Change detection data

★ ★ ★ ★

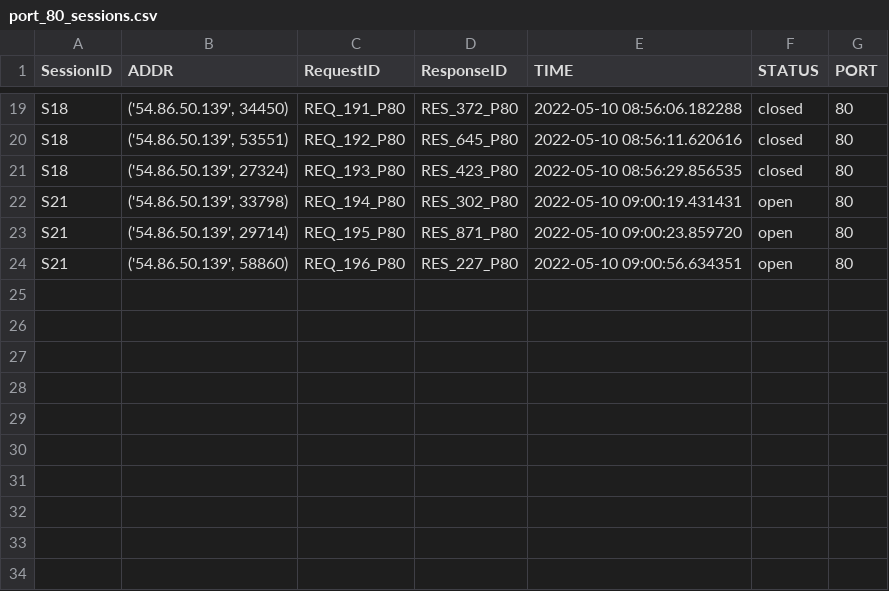
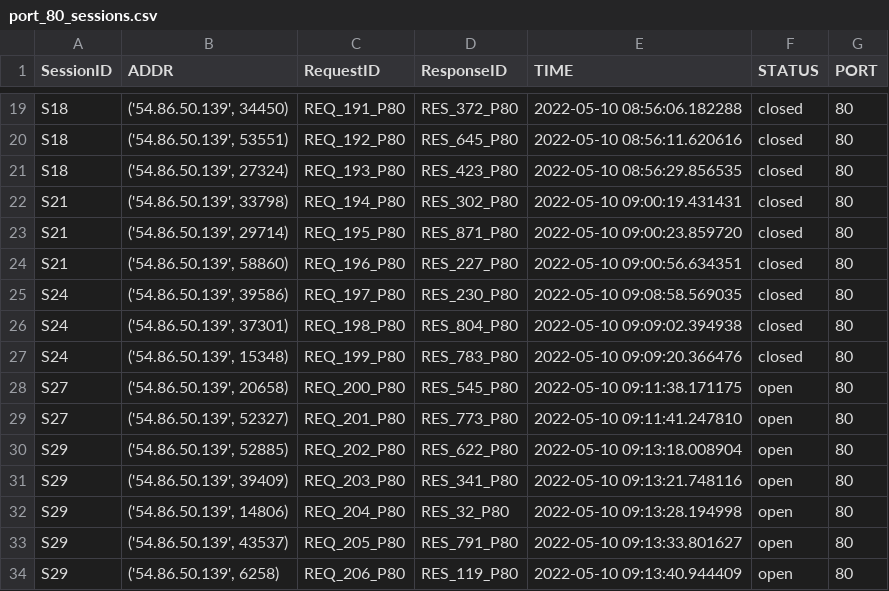
Before and after one commit to 9carlo6/CandyPot, a CSV file: sessions/port_80_sessions.csv, drawn as a sheet; only a part is shown, gaps mark what is left out.

```diff
--- a/sessions/port_80_sessions.csv
+++ b/sessions/port_80_sessions.csv
@@ -21,4 +21,14 @@ S18,"('54.86.50.139', 53551)",REQ_192_P80,RES_645_P80,2022-05-10 08:56:11.620616
 S18,"('54.86.50.139', 27324)",REQ_193_P80,RES_423_P80,2022-05-10 08:56:29.856535,closed,80
-S21,"('54.86.50.139', 33798)",REQ_194_P80,RES_302_P80,2022-05-10 09:00:19.431431,open,80
-S21,"('54.86.50.139', 29714)",REQ_195_P80,RES_871_P80,2022-05-10 09:00:23.859720,open,80
-S21,"('54.86.50.139', 58860)",REQ_196_P80,RES_227_P80,2022-05-10 09:00:56.634351,open,80
+S21,"('54.86.50.139', 33798)",REQ_194_P80,RES_302_P80,2022-05-10 09:00:19.431431,closed,80
+S21,"('54.86.50.139', 29714)",REQ_195_P80,RES_871_P80,2022-05-10 09:00:23.859720,closed,80
+S21,"('54.86.50.139', 58860)",REQ_196_P80,RES_227_P80,2022-05-10 09:00:56.634351,closed,80
+S24,"('54.86.50.139', 39586)",REQ_197_P80,RES_230_P80,2022-05-10 09:08:58.569035,closed,80
+S24,"('54.86.50.139', 37301)",REQ_198_P80,RES_804_P80,2022-05-10 09:09:02.394938,closed,80
+S24,"('54.86.50.139', 15348)",REQ_199_P80,RES_783_P80,2022-05-10 09:09:20.366476,closed,80
+S27,"('54.86.50.139', 20658)",REQ_200_P80,RES_545_P80,2022-05-10 09:11:38.171175,open,80
+S27,"('54.86.50.139', 52327)",REQ_201_P80,RES_773_P80,2022-05-10 09:11:41.247810,open,80
+S29,"('54.86.50.139', 52885)",REQ_202_P80,RES_622_P80,2022-05-10 09:13:18.008904,open,80
+S29,"('54.86.50.139', 39409)",REQ_203_P80,RES_341_P80,2022-05-10 09:13:21.748116,open,80
+S29,"('54.86.50.139', 14806)",REQ_204_P80,RES_32_P80,2022-05-10 09:13:28.194998,open,80
+S29,"('54.86.50.139', 43537)",REQ_205_P80,RES_791_P80,2022-05-10 09:13:33.801627,open,80
+S29,"('54.86.50.139', 6258)",REQ_206_P80,RES_119_P80,2022-05-10 09:13:40.944409,open,80
```
Also changed, not shown: requests/port_8080_requests.csv, requests/port_80_requests.csv, 13 other files.
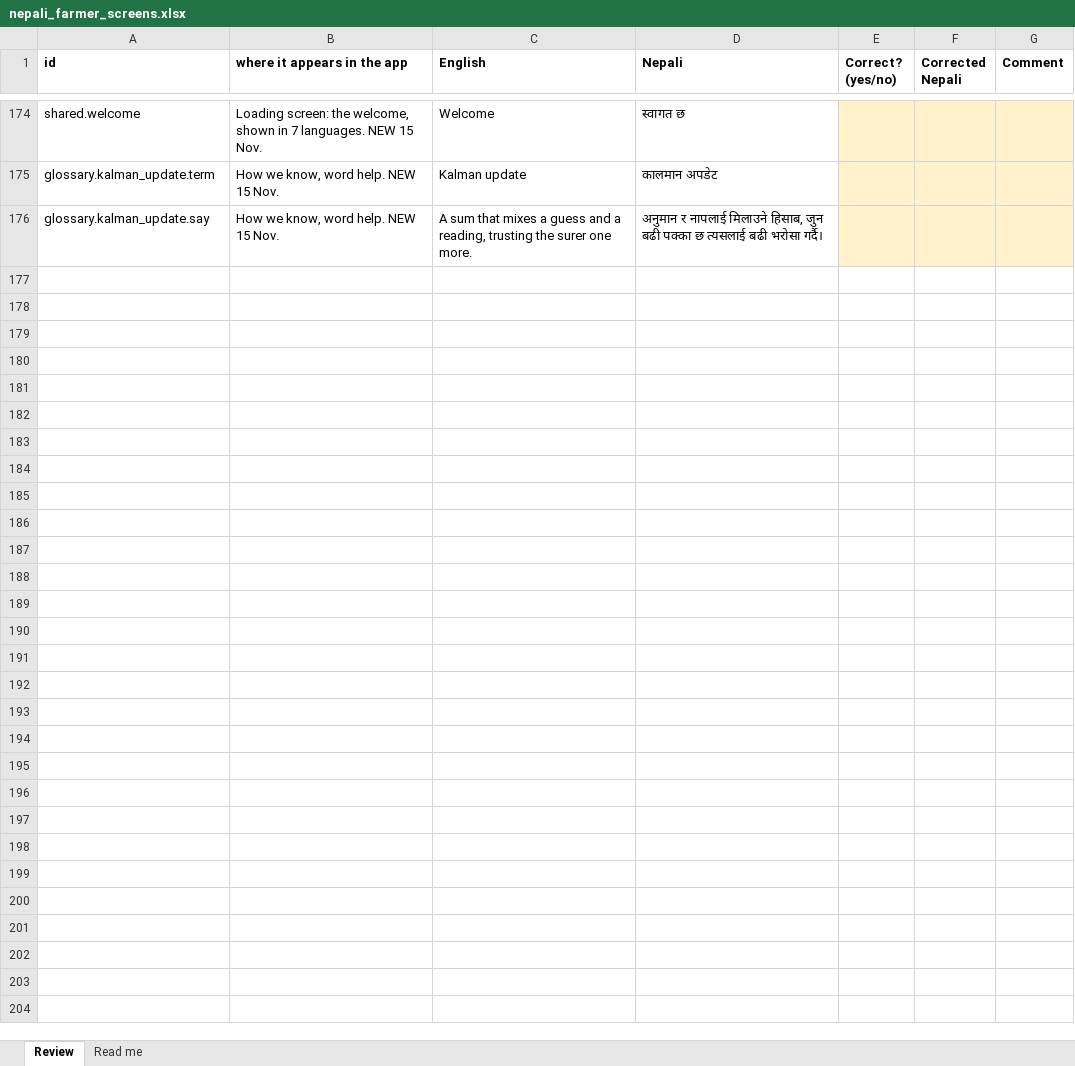
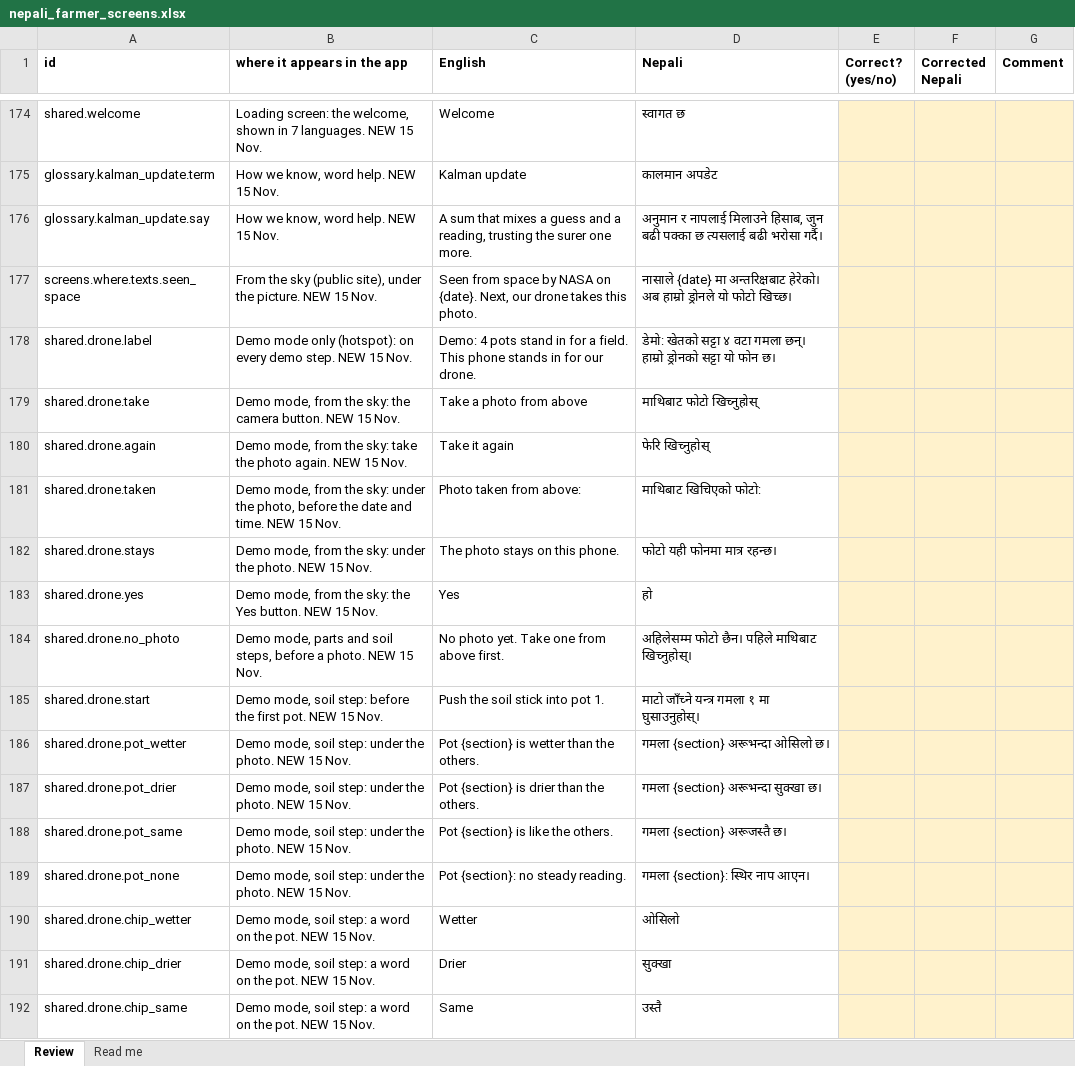
Before and after one commit to sorenhgautam-dev/nasa-khet-sathi, an Excel workbook: pipeline/words/nepali_farmer_screens.xlsx, sheet Review, drawn as a sheet; only a part is shown, gaps mark what is left out; values as stored, in another font and other column widths than the file's, no borders; the diff names each change by its address in the sheet, - before the commit and + after, or states it on an @@ line.

```diff
--- a/pipeline/words/nepali_farmer_screens.xlsx (sheet Review)
+++ b/pipeline/words/nepali_farmer_screens.xlsx (sheet Review)
+row 177: screens.where.texts.seen_space | From the sky (public site), under the picture. NEW 15 Nov. | Seen from space by NASA on {date}. Next, our drone takes this photo. | नासाले {date} मा अन्तरिक्षबाट हेरेको। अब हाम्रो ड्रोनले यो फोटो खिच्छ।
+row 178: shared.drone.label | Demo mode only (hotspot): on every demo step. NEW 15 Nov. | Demo: 4 pots stand in for a field. This phone stands in for our drone. | डेमो: खेतको सट्टा ४ वटा गमला छन्। हाम्रो ड्रोनको सट्टा यो फोन छ।
+row 179: shared.drone.take | Demo mode, from the sky: the camera button. NEW 15 Nov. | Take a photo from above | माथिबाट फोटो खिच्नुहोस्
+row 180: shared.drone.again | Demo mode, from the sky: take the photo again. NEW 15 Nov. | Take it again | फेरि खिच्नुहोस्
+row 181: shared.drone.taken | Demo mode, from the sky: under the photo, before the date and time. NEW 15 Nov. | Photo taken from above: | माथिबाट खिचिएको फोटो:
+row 182: shared.drone.stays | Demo mode, from the sky: under the photo. NEW 15 Nov. | The photo stays on this phone. | फोटो यही फोनमा मात्र रहन्छ।
+row 183: shared.drone.yes | Demo mode, from the sky: the Yes button. NEW 15 Nov. | Yes | हो
+row 184: shared.drone.no_photo | Demo mode, parts and soil steps, before a photo. NEW 15 Nov. | No photo yet. Take one from above first. | अहिलेसम्म फोटो छैन। पहिले माथिबाट खिच्नुहोस्।
+row 185: shared.drone.start | Demo mode, soil step: before the first pot. NEW 15 Nov. | Push the soil stick into pot 1. | माटो जाँच्ने यन्त्र गमला १ मा घुसाउनुहोस्।
+row 186: shared.drone.pot_wetter | Demo mode, soil step: under the photo. NEW 15 Nov. | Pot {section} is wetter than the others. | गमला {section} अरूभन्दा ओसिलो छ।
+row 187: shared.drone.pot_drier | Demo mode, soil step: under the photo. NEW 15 Nov. | Pot {section} is drier than the others. | गमला {section} अरूभन्दा सुक्खा छ।
+row 188: shared.drone.pot_same | Demo mode, soil step: under the photo. NEW 15 Nov. | Pot {section} is like the others. | गमला {section} अरूजस्तै छ।
+row 189: shared.drone.pot_none | Demo mode, soil step: under the photo. NEW 15 Nov. | Pot {section}: no steady reading. | गमला {section}: स्थिर नाप आएन।
+row 190: shared.drone.chip_wetter | Demo mode, soil step: a word on the pot. NEW 15 Nov. | Wetter | ओसिलो
+row 191: shared.drone.chip_drier | Demo mode, soil step: a word on the pot. NEW 15 Nov. | Drier | सुक्खा
+row 192: shared.drone.chip_same | Demo mode, soil step: a word on the pot. NEW 15 Nov. | Same | उस्तै
```
Also changed, not shown: pipeline/words/nepali_review.xlsx.
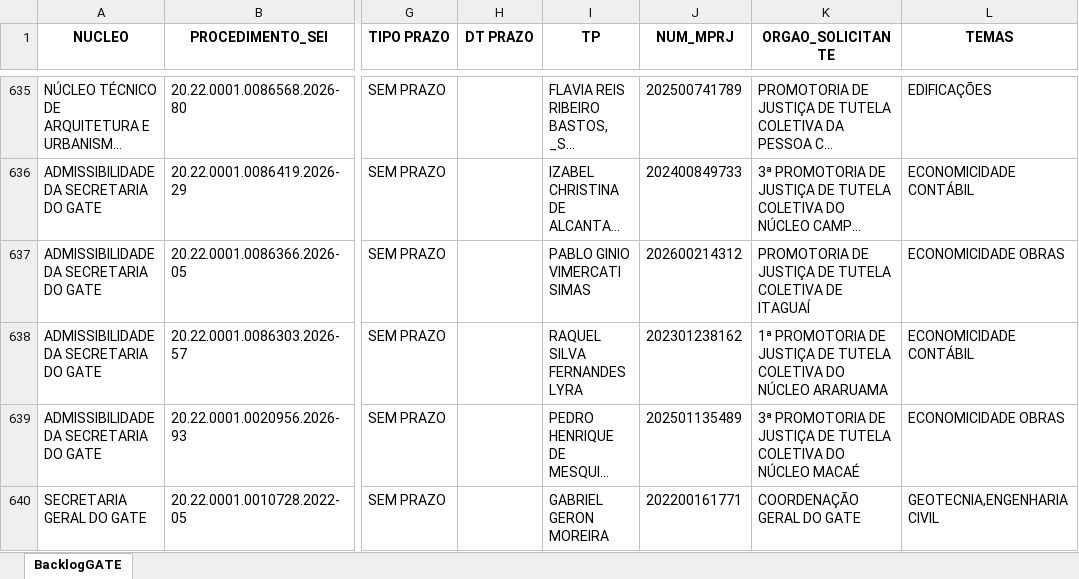
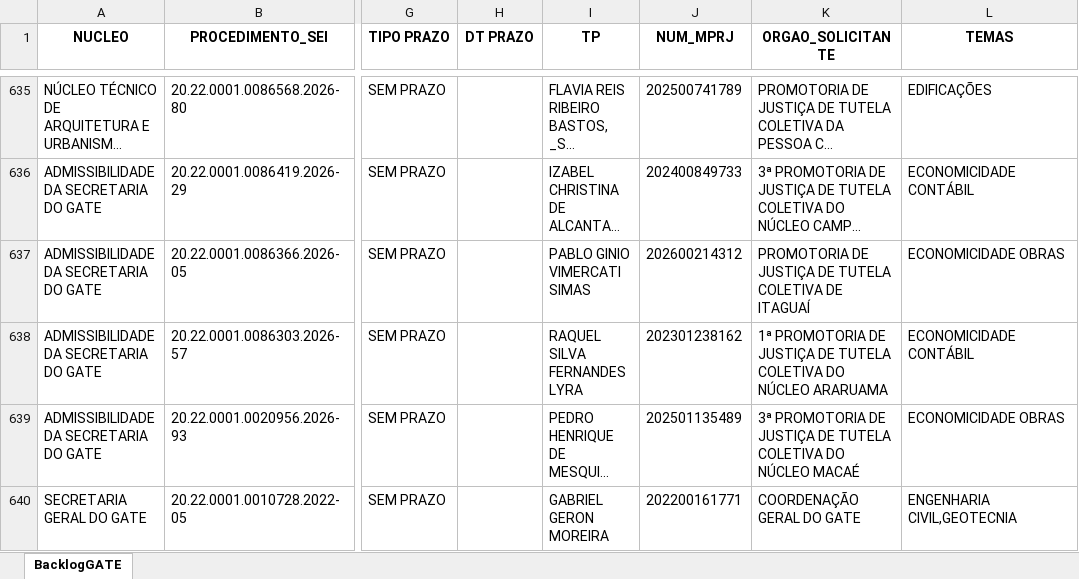
Before and after one commit to cdadosgate/backlog-GATE, an Excel workbook: BacklogGATEAutoCompleto.xlsx, sheet BacklogGATE, drawn as a sheet; only a part is shown, gaps mark what is left out; long unchanged cells end in …; values as stored, in another font and other column widths than the file's, no borders; the diff covers the shown part only; the diff names each change by its address in the sheet, - before the commit and + after, or states it on an @@ line.

Commit message:
Add backlog, prod, and saida_sem_it - 2026-11-27 12:30:03

```diff
--- a/BacklogGATEAutoCompleto.xlsx (sheet BacklogGATE)
+++ b/BacklogGATEAutoCompleto.xlsx (sheet BacklogGATE)
-L640 (TEMAS): GEOTECNIA,ENGENHARIA CIVIL
+L640 (TEMAS): ENGENHARIA CIVIL,GEOTECNIA
```
Also changed, not shown: 1 added row, 1 removed row and 31 edited cells elsewhere in this sheet, SaidaSemITGATEAutoCompleto.xlsx, 1 other file.
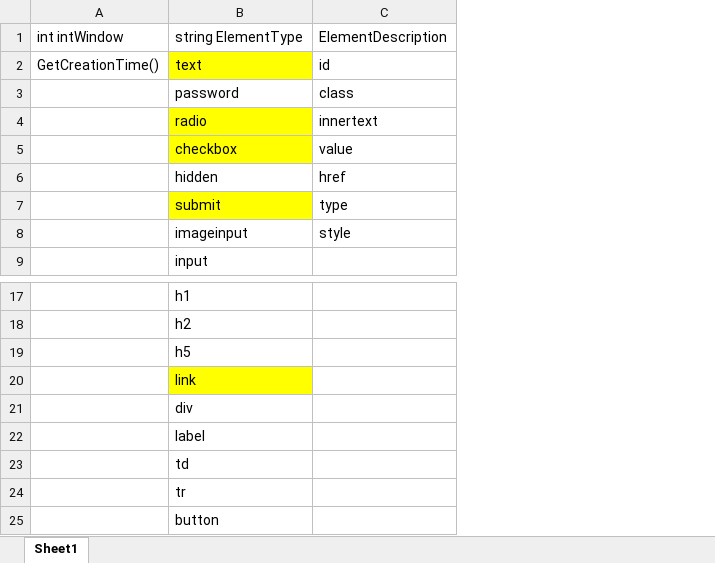
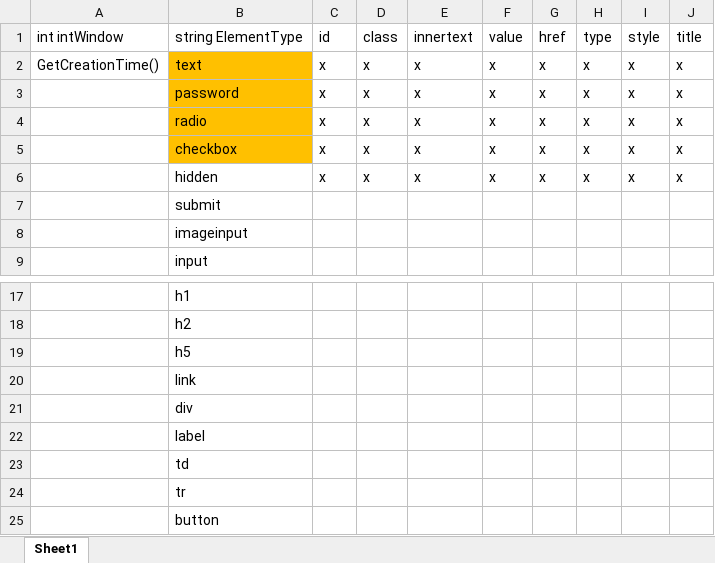
Before and after one commit to kxnaylorCLE216/tr-snippets, an Excel workbook: snipProgressSheet.xlsx, sheet Sheet1, drawn as a sheet; only a part is shown, gaps mark what is left out; values as stored, in another font and other column widths than the file's, no borders; removed rows and columns are numbered as before the commit, all else as after; the diff names each change by its address in the sheet, - before the commit and + after, or states it on an @@ line.

```diff
--- a/snipProgressSheet.xlsx (sheet Sheet1)
+++ b/snipProgressSheet.xlsx (sheet Sheet1)
-column C, rows 1-8: ElementDescription | id | class | innertext | value | href | type | style
+column C, rows 1-6: id | x | x | x | x | x
+column D, rows 1-6: class | x | x | x | x | x
+column E, rows 1-6: innertext | x | x | x | x | x
+column F, rows 1-6: value | x | x | x | x | x
+column G, rows 1-6: href | x | x | x | x | x
+column H, rows 1-6: type | x | x | x | x | x
+column I, rows 1-6: style | x | x | x | x | x
+column J, rows 1-6: title | x | x | x | x | x
-B2 fill: #FFFF00
+B2 fill: #FFC000
-B3 fill: none
+B3 fill: #FFC000
-B4:B5 fill: #FFFF00
+B4:B5 fill: #FFC000
-B7 fill: #FFFF00
+B7 fill: none
-B20 fill: #FFFF00
+B20 fill: none
```
Also changed, not shown: 16 other files.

★ ★ ★ ★

> [Task instructions]: Read through the lines above and collect those that contain the string "Also".

> [Output below]:
Also changed, not shown: requests/port_8080_requests.csv, requests/port_80_requests.csv, 13 other files.
Also changed, not shown: pipeline/words/nepali_review.xlsx.
Also changed, not shown: 1 added row, 1 removed row and 31 edited cells elsewhere in this sheet, SaidaSemITGATEAutoCompleto.xlsx, 1 other file.
Also changed, not shown: 16 other files.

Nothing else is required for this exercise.